"In any circumstances where people split up there is a change in your social scene," she said. "That's true for anybody under any social circumstances. I still have some very good people who were my friends -- and they are still my friends. People who were acquaintances obviously were acquaintances in a particular set of circumstances and they move on. But that happens in every relationship. There weren't sides."
There appeared to be sides in the Drumcondra Mafia, I said.
"I think this is a fallacy, the Drumcondra Mafia thing," she said with a smile. "I really don't want to get into that at all. I am not going down the line of talking about Bertie. I am not going to analyse his circumstances now or talk about private matters."

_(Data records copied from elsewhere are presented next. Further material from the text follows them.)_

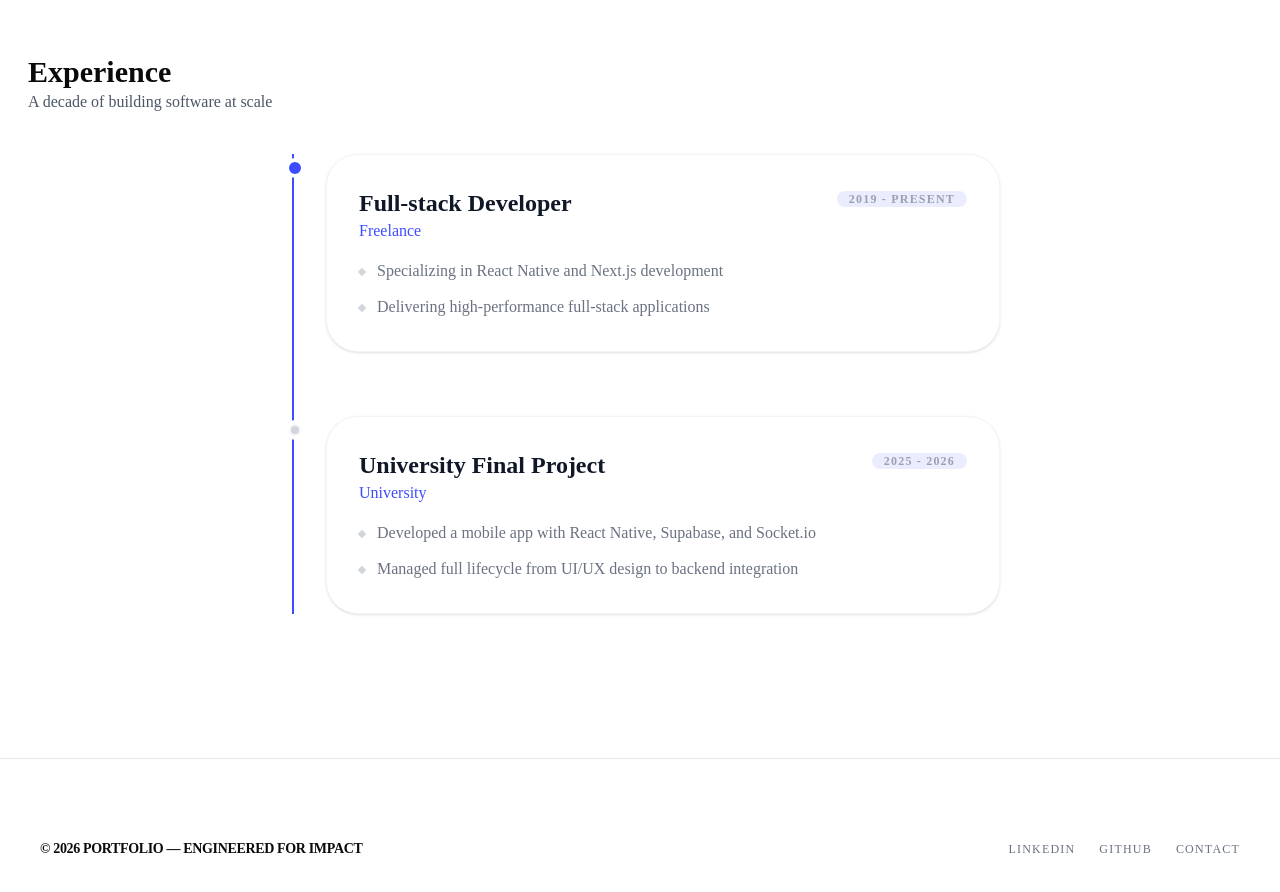
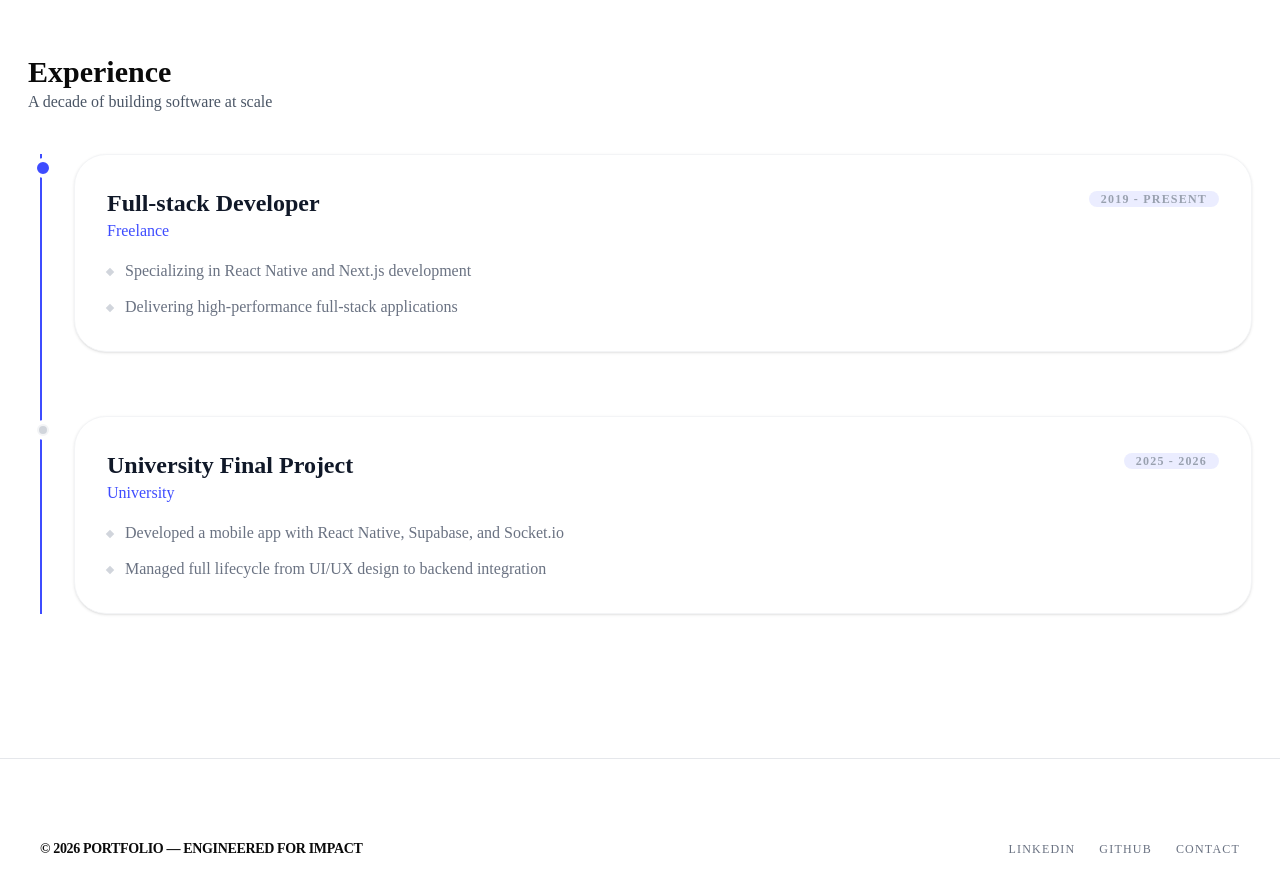
Before and after one commit to Programmingchuks24/portfoliov2, a Next.js app: page /about in a window 1280 px wide. Shown: the part 1097-1989 px from the top of the page. Built offline with nearby package versions, Linux system fonts and the light colour scheme.

Commit message:
updated the timeline in the about page

```diff
--- a/app/about/page.tsx
+++ b/app/about/page.tsx
@@ -31,7 +31,7 @@ const about = () => {
           Get in Touch
         </button>
 
-        <button className="text-black bg-[#3e4cff]/10 px-6 py-2 rounded-xl text-sm font-semibold hover:bg-gray-400 hover:text-black hover:cursor-pointer transition-all">
+        <button className="text-black bg-[#3e4cff]/10 px-6 py-2 rounded-xl text-sm font-semibold hover:bg-gray-400 hover:text-white hover:cursor-pointer transition-all">
           Download CV
         </button>
       </div>
--- a/components/timeline.tsx
+++ b/components/timeline.tsx
@@ -79,7 +79,7 @@ export const Timeline = () => {
 ];
 
   return (
-    <div className="max-w-3xl mx-auto py-10 px-6">
+    <div className=" py-10 px-6 md:px-0 md:w-full">
       <div className="relative border-l-2 border-gray-100 ml-3 pl-8 flex flex-col gap-16">
         {/* Animated Line Overlay */}
         <motion.div
```
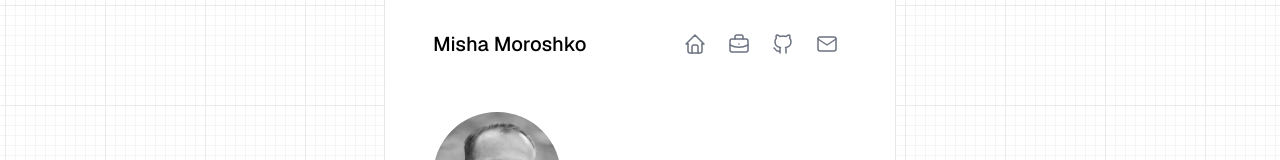
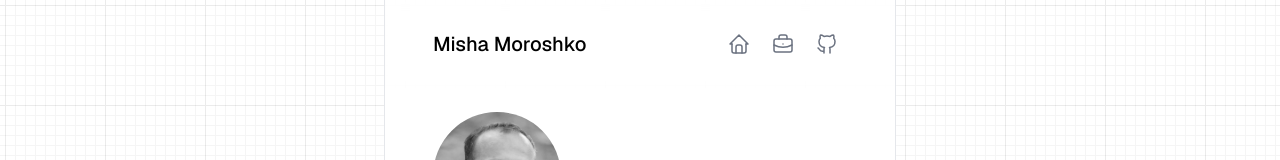
Before and after one commit to moroshko/moroshko.me, a Next.js app: page / in a window 1280 px wide. Shown: the top 160 px of the page. Built offline with nearby package versions, Linux system fonts and the light colour scheme.

Commit message:
Hide link to contact page

```diff
--- a/app/components/Header/Nav/Nav.tsx
+++ b/app/components/Header/Nav/Nav.tsx
@@ -2,7 +2,6 @@ import { NavItem } from "./NavItem";
 import { BrandGithubIcon } from "./icons/BrandGithubIcon";
 import { BriefcaseIcon } from "./icons/BriefcaseIcon";
 import { HomeIcon } from "./icons/HomeIcon";
-import { MailIcon } from "./icons/MailIcon";
 
 const Nav = () => {
   return (
@@ -17,9 +16,9 @@ const Nav = () => {
         <NavItem ariaLabel="Open Source" href="/open-source">
           <BrandGithubIcon />
         </NavItem>
-        <NavItem ariaLabel="Contact" href="/contact">
+        {/* <NavItem ariaLabel="Contact" href="/contact">
           <MailIcon />
-        </NavItem>
+        </NavItem> */}
       </ul>
     </nav>
   );
```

Apropos of seemingly private matters, I mention that the late Terry Keane had written in her Sunday Times memoirs that when Charles Haughey saw a photograph of Celia commiserating with Mr Justice O'Flaherty after his resignation from the Supreme Court in 2000, Haughey said: "He (Ahern) hasn't the courage to go himself -- he has to send his woman. That's Bertie."
"I didn't meet Justice O'Flaherty," Celia told me. "I met Kay, his wife, whom I knew. I don't jump ship with people. If I'm someone's friend, I'm someone's friend. I knew Kay. She was always very nice to me when I met her, so I went to see Kay. It wasn't going to condemn or condone anything or any circumstances . I was going to see Kay who was upset, as simple as that."
In terms of her much-vaunted political influence on Bertie, Celia smiled and said that, "I don't know whether I did or I didn't (have political influence). I think it's too much of a loaded question. Bertie and I had a long history together. I have respect for him and he has respect for me. I want to keep it that way".
Near the end of the meal, I mentioned something about Ahern saying he was going to retire when he's 60. Could she imagine the man with whom she spent 20 years -- the man who put Ireland on the international map as much as Bono did -- being content to potter about in his garden?
"I'm sure Bertie will find something that will occupy him very well," she replied. "I'm sure he won't retire to sit on his couch."
Well, not for long, we hope.